Data shown section start

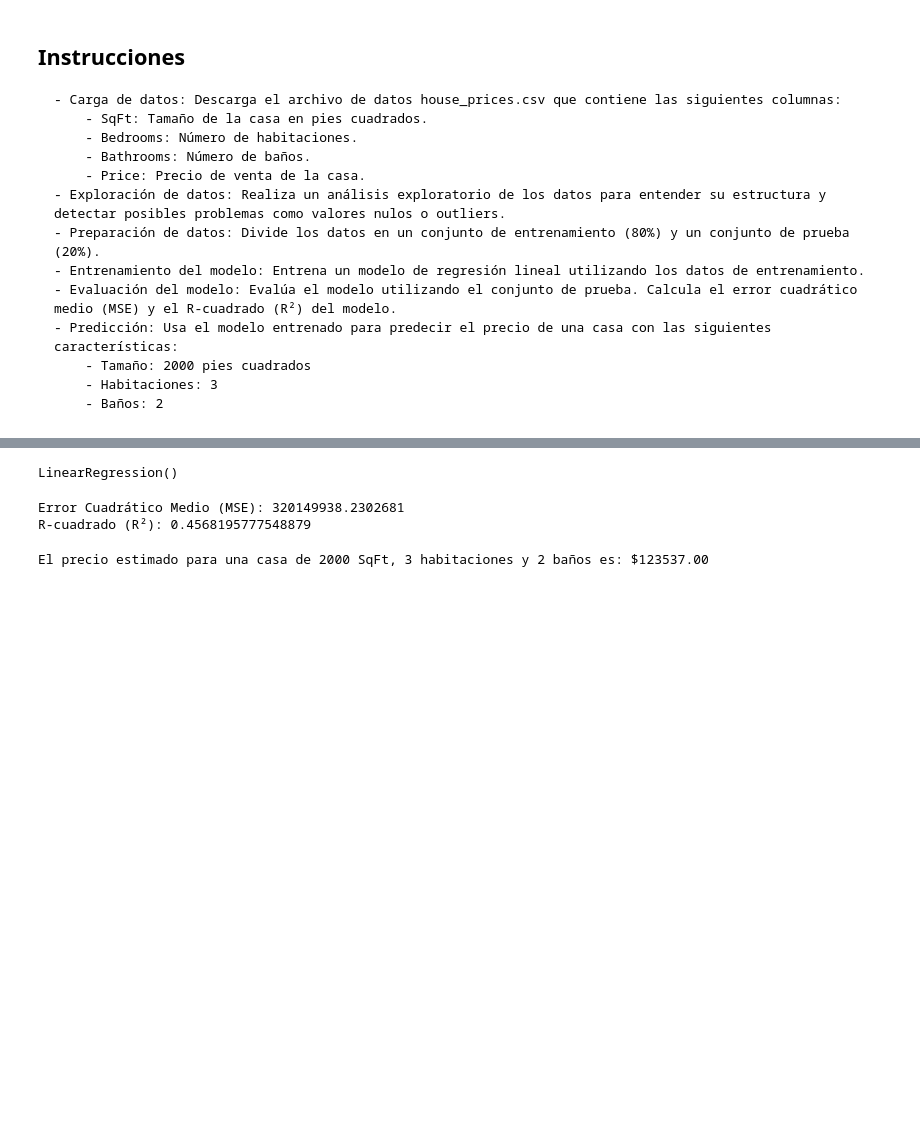
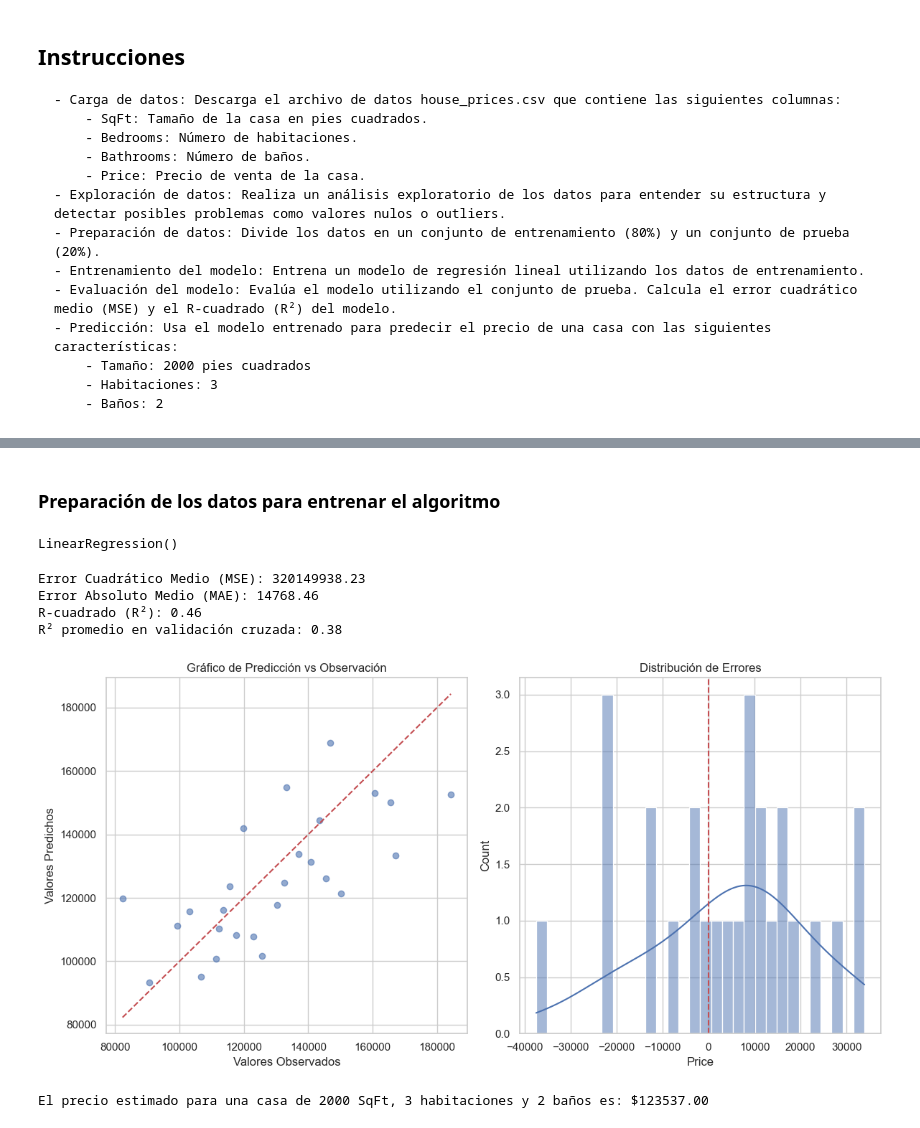
Before and after one commit to Bagnoli95/MachineLearning, a Jupyter notebook: machine-learning/notebook/RegresionLineal_Core_1_house-prices.ipynb, the cells around one changed output, grey strips where cells are left out. Cells and saved outputs as stored; diff of their text form; code cells hidden in the pictures; blank space fills up the shorter version.

```diff
--- a/machine-learning/notebook/RegresionLineal_Core_1_house-prices.ipynb
+++ b/machine-learning/notebook/RegresionLineal_Core_1_house-prices.ipynb
@@ -64,27 +124,78 @@ dtype: int64
+# %% [markdown]
+### Preparación de los datos para entrenar el algoritmo
 # %%
 # Paso 3: Preparación de datos: Separar las variables predictoras (X) y la variable objetivo (y)
 X = df[['SqFt', 'Bedrooms', 'Bathrooms']]
 y = df['Price']
 
+# Verificar distribución de y y considerar transformación logarítmica si es necesario
+if y.skew() > 1 or y.skew() < -1:
+    y = np.log1p(y)
+    log_transform = True
+else:
+    log_transform = False
+
 # Dividimos los datos en conjuntos de entrenamiento y prueba (80%-20%)
 X_train, X_test, y_train, y_test = train_test_split(X, y, test_size=0.2, random_state=42)
+
+# Escalar variables predictorias
+scaler = StandardScaler()
+X_train_scaled = scaler.fit_transform(X_train)
+X_test_scaled = scaler.transform(X_test)
 # %%
 # Paso 4: Entrenamiento del modelo
 model = LinearRegression()
-model.fit(X_train, y_train)
+model.fit(X_train_scaled, y_train)
 # %% [output]
 LinearRegression()
-# %%
-# Paso 5: Evaluación del modelo en el conjunto de prueba
-y_pred = model.predict(X_test)
-mse = mean_squared_error(y_test, y_pred)
-r2 = r2_score(y_test, y_pred)
-
-print(f"\nError Cuadrático Medio (MSE): {mse}")
-print(f"R-cuadrado (R²): {r2}")
-# %% [output]
-Error Cuadrático Medio (MSE): 320149938.2302681
-R-cuadrado (R²): 0.4568195777548879
+# %%
+# Paso 5: Evaluación del modelo en el conjunto de prueba
+y_pred = model.predict(X_test_scaled)
+
+# Si se aplicó transformación logarítmica, revertirla para evaluar el rendimiento
+if log_transform:
+    y_pred = np.expm1(y_pred)
+    y_test = np.expm1(y_test)
+
+# Calcular metricas
+mse = mean_squared_error(y_test, y_pred)
+mae = mean_absolute_error(y_test, y_pred)
+r2 = r2_score(y_test, y_pred)
+
+print(f"Error Cuadrático Medio (MSE): {mse:.2f}")
+print(f"Error Absoluto Medio (MAE): {mae:.2f}")
+print(f"R-cuadrado (R²): {r2:.2f}")
+
+# Validación cruzada
+cv_scores = cross_val_score(model, scaler.transform(X), y, cv=5, scoring='r2')
+print(f"R² promedio en validación cruzada: {np.mean(cv_scores):.2f}")
+
+# Diagnóstico gráfico
+plt.figure(figsize=(12, 6))
+
+# Gráfico de residuales
+plt.subplot(1, 2, 1)
+plt.scatter(y_test, y_pred, alpha=0.6)
+plt.plot([y_test.min(), y_test.max()], [y_test.min(), y_test.max()], 'r--')
+plt.xlabel("Valores Observados")
+plt.ylabel("Valores Predichos")
+plt.title("Gráfico de Predicción vs Observación")
+
+# Distribución de errores
+plt.subplot(1, 2, 2)
+residuals = y_test - y_pred
+sns.histplot(residuals, bins=30, kde=True)
+plt.axvline(0, color='r', linestyle='--')
+plt.title("Distribución de Errores")
+
+plt.tight_layout()
+plt.show()
+# %% [output]
+Error Cuadrático Medio (MSE): 320149938.23
+Error Absoluto Medio (MAE): 14768.46
+R-cuadrado (R²): 0.46
+R² promedio en validación cruzada: 0.38
+[figure, added]
 # %%
 # Paso 6: Predicción del precio de una casa con las características especificadas
 nueva_casa = pd.DataFrame([[2000, 3, 2]], columns=['SqFt', 'Bedrooms', 'Bathrooms'])
```
Also changed, not shown: parts of 5 cells of this notebook.
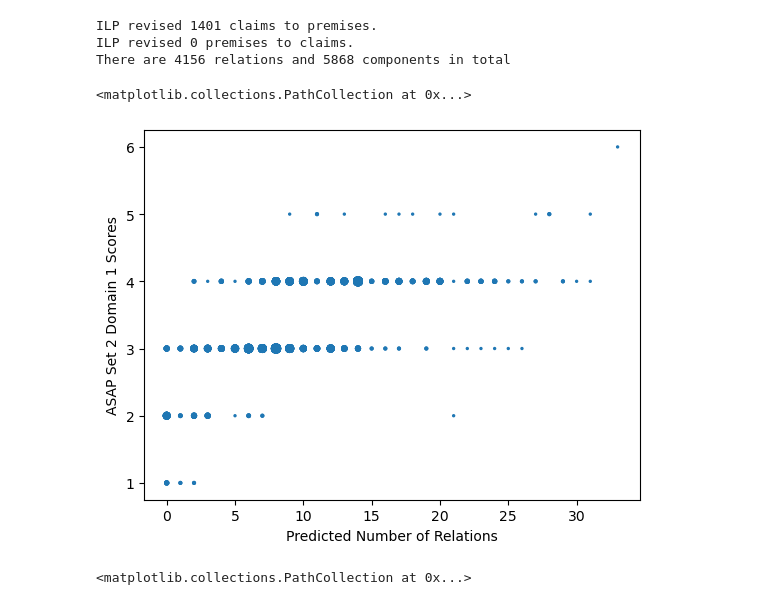
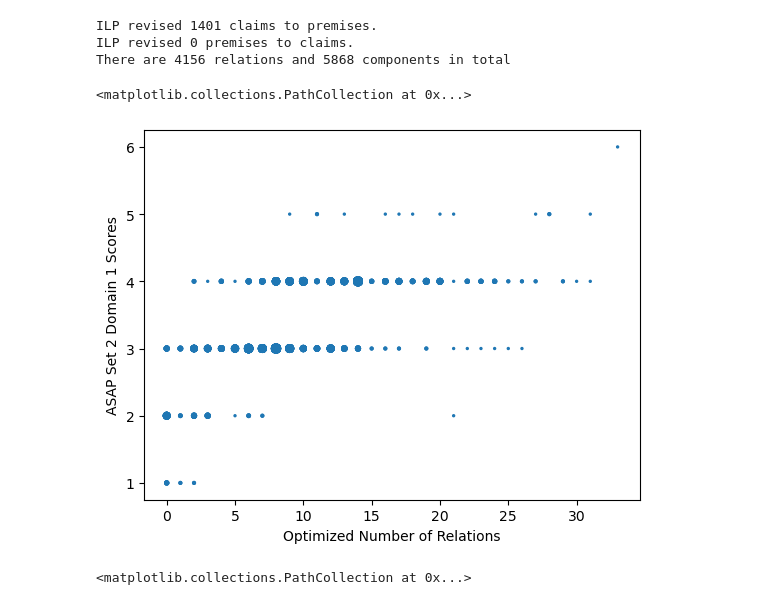
Before and after one commit to KevinPHX/CS333AES, a Jupyter notebook: stab/notebooks/asap_persuasive.ipynb, the cells around one changed output. Saved outputs shown, nothing was run; the diff lists cells and outputs as text; code cells hidden in the pictures.

```diff
--- a/stab/notebooks/asap_persuasive.ipynb
+++ b/stab/notebooks/asap_persuasive.ipynb
@@ -85,16 +85,16 @@ for essay in sample:
 # %%
 import matplotlib.pyplot as plt
 # %%
-plt.xlabel("Predicted Number of Relations")
+plt.xlabel("Optimized Number of Relations")
 plt.ylabel("ASAP Set 2 Domain 1 Scores")
 X = num_relations
 Y = scores
 c = Counter(zip(X,Y))
 S = [2*c[(x,y)] for x,y in zip(X,Y)]
 plt.scatter(X, Y,s=S)
 # %% [output]
 <matplotlib.collections.PathCollection at 0x...>
-[figure, old version]
+[figure, new version]
 # %%
 plt.xlabel("Proportion of Supported Claims")
 plt.ylabel("ASAP Set 2 Domain 1 Scores")
```
Also changed, not shown: parts of 2 cells of this notebook.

Data shown section end

**Activity**:
For every line of the data above that contains "Paso", copy that line.

**Worked solution**:
 # Paso 3: Preparación de datos: Separar las variables predictoras (X) y la variable objetivo (y)
 # Paso 4: Entrenamiento del modelo
-# Paso 5: Evaluación del modelo en el conjunto de prueba
+# Paso 5: Evaluación del modelo en el conjunto de prueba
 # Paso 6: Predicción del precio de una casa con las características especificadas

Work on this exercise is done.